> **WHAT IS EXPECTED**: Output the data in full. Keep every word exact and exclude the pictures.

> **RAW DATA**:

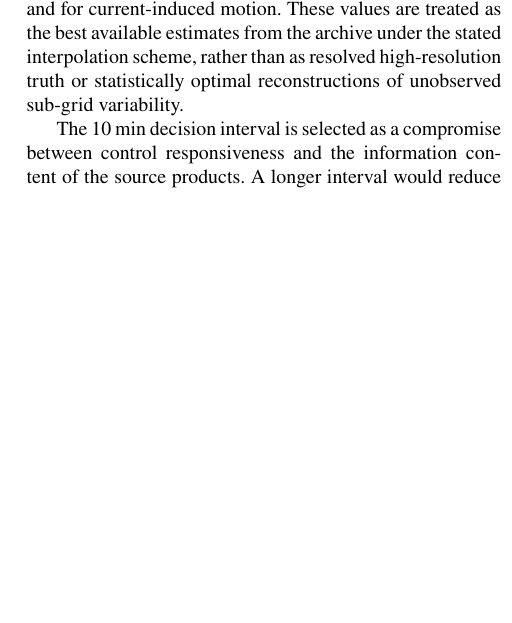
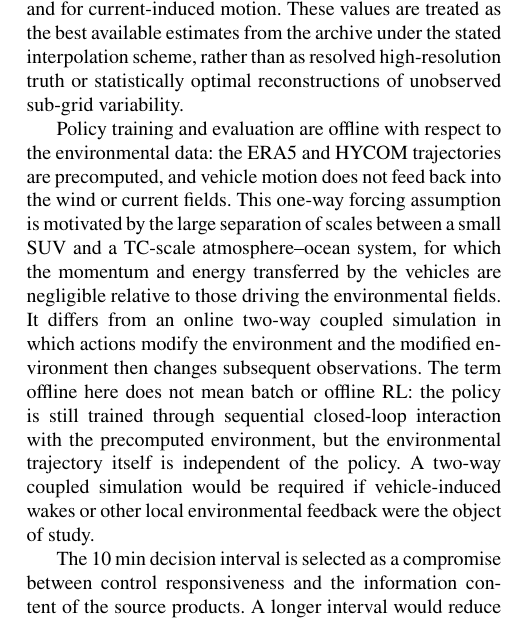
Before and after one commit to DYHAI/SUV-MARL-TC, a LaTeX paper (Latex_Yihui_MARL/main.tex): part of one column of page 7 of 21, cut so that both start at the same text, the shorter picture padded with empty space. Compiled offline with pdfLaTeX.

Commit message:
Document offline one-way environmental forcing

```diff
--- a/Latex_Yihui_MARL/main.tex
+++ b/Latex_Yihui_MARL/main.tex
@@ -620,6 +620,20 @@ motion. These values are treated as the best available estimates from the
 archive under the stated interpolation scheme, rather than as resolved
 high-resolution truth or statistically optimal reconstructions of unobserved
 sub-grid variability.
+
+Policy training and evaluation are offline with respect to the environmental
+data: the ERA5 and HYCOM trajectories are precomputed, and vehicle motion does
+not feed back into the wind or current fields. This one-way forcing assumption
+is motivated by the large separation of scales between a small SUV and a
+TC-scale atmosphere--ocean system, for which the momentum and energy transferred
+by the vehicles are negligible relative to those driving the environmental
+fields. It differs from an online two-way coupled simulation in which actions
+modify the environment and the modified environment then changes subsequent
+observations. The term offline here does not mean batch or offline RL: the
+policy is still trained through sequential closed-loop interaction with the
+precomputed environment, but the environmental trajectory itself is independent
+of the policy. A two-way coupled simulation would be required if vehicle-induced
+wakes or other local environmental feedback were the object of study.
 
 The 10 min decision interval is selected as a compromise between control
 responsiveness and the information content of the source products. A longer
```
Also changed, not shown: 1 other file.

> **EXERCISE RESULT**:
Before and after one commit to DYHAI/SUV-MARL-TC, a LaTeX paper (Latex_Yihui_MARL/main.tex): part of one column of page 7 of 21, cut so that both start at the same text, the shorter picture padded with empty space. Compiled offline with pdfLaTeX.

Commit message:
Document offline one-way environmental forcing

```diff
--- a/Latex_Yihui_MARL/main.tex
+++ b/Latex_Yihui_MARL/main.tex
@@ -620,6 +620,20 @@ motion. These values are treated as the best available estimates from the
 archive under the stated interpolation scheme, rather than as resolved
 high-resolution truth or statistically optimal reconstructions of unobserved
 sub-grid variability.
+
+Policy training and evaluation are offline with respect to the environmental
+data: the ERA5 and HYCOM trajectories are precomputed, and vehicle motion does
+not feed back into the wind or current fields. This one-way forcing assumption
+is motivated by the large separation of scales between a small SUV and a
+TC-scale atmosphere--ocean system, for which the momentum and energy transferred
+by the vehicles are negligible relative to those driving the environmental
+fields. It differs from an online two-way coupled simulation in which actions
+modify the environment and the modified environment then changes subsequent
+observations. The term offline here does not mean batch or offline RL: the
+policy is still trained through sequential closed-loop interaction with the
+precomputed environment, but the environmental trajectory itself is independent
+of the policy. A two-way coupled simulation would be required if vehicle-induced
+wakes or other local environmental feedback were the object of study.
 
 The 10 min decision interval is selected as a compromise between control
 responsiveness and the information content of the source products. A longer
```
Also changed, not shown: 1 other file.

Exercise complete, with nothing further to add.